■ **EXERCISE DESCRIPTION**: Return the records exactly as they appear below, omitting the pictures.

■ **RECORDS FOR THIS TASK**:
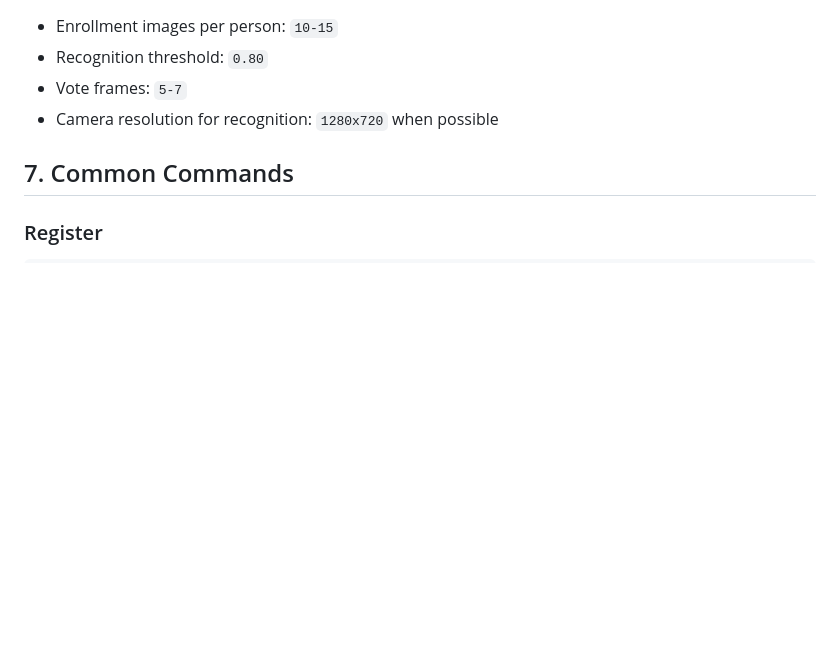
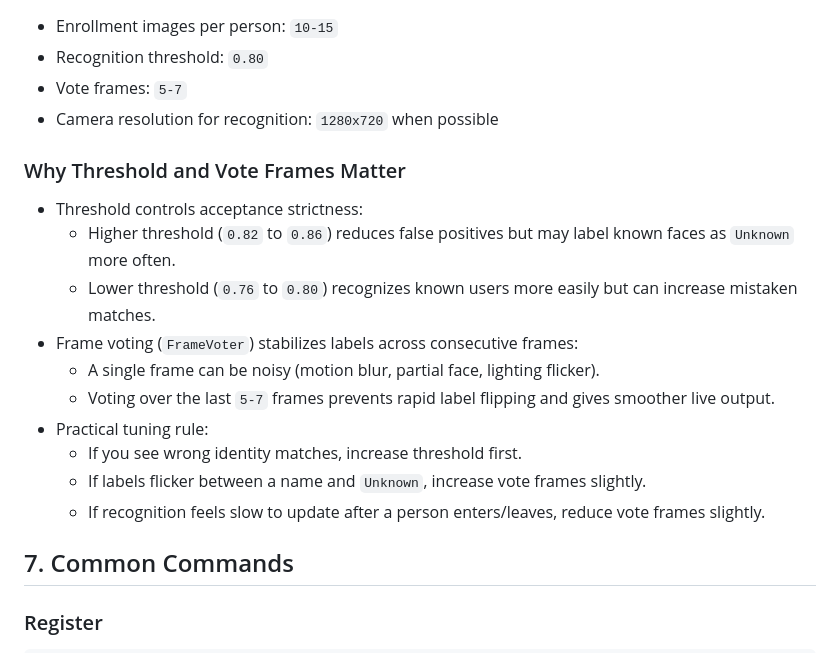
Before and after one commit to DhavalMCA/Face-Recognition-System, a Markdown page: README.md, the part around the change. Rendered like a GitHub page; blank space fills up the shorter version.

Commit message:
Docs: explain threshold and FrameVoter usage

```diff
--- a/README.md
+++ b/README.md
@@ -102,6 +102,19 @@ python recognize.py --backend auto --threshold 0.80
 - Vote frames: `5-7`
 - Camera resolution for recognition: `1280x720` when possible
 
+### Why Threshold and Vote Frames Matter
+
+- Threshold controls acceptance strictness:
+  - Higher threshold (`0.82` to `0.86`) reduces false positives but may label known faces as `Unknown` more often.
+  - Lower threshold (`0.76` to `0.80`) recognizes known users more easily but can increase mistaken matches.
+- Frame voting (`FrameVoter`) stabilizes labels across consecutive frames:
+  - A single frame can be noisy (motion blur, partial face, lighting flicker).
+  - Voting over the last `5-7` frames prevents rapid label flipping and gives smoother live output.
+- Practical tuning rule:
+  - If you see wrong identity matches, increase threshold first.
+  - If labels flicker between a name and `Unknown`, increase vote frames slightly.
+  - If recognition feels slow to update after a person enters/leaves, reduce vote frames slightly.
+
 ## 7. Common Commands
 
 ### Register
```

■ **TASK ANSWER**:
Before and after one commit to DhavalMCA/Face-Recognition-System, a Markdown page: README.md, the part around the change. Rendered like a GitHub page; blank space fills up the shorter version.

Commit message:
Docs: explain threshold and FrameVoter usage

```diff
--- a/README.md
+++ b/README.md
@@ -102,6 +102,19 @@ python recognize.py --backend auto --threshold 0.80
 - Vote frames: `5-7`
 - Camera resolution for recognition: `1280x720` when possible
 
+### Why Threshold and Vote Frames Matter
+
+- Threshold controls acceptance strictness:
+  - Higher threshold (`0.82` to `0.86`) reduces false positives but may label known faces as `Unknown` more often.
+  - Lower threshold (`0.76` to `0.80`) recognizes known users more easily but can increase mistaken matches.
+- Frame voting (`FrameVoter`) stabilizes labels across consecutive frames:
+  - A single frame can be noisy (motion blur, partial face, lighting flicker).
+  - Voting over the last `5-7` frames prevents rapid label flipping and gives smoother live output.
+- Practical tuning rule:
+  - If you see wrong identity matches, increase threshold first.
+  - If labels flicker between a name and `Unknown`, increase vote frames slightly.
+  - If recognition feels slow to update after a person enters/leaves, reduce vote frames slightly.
+
 ## 7. Common Commands
 
 ### Register
```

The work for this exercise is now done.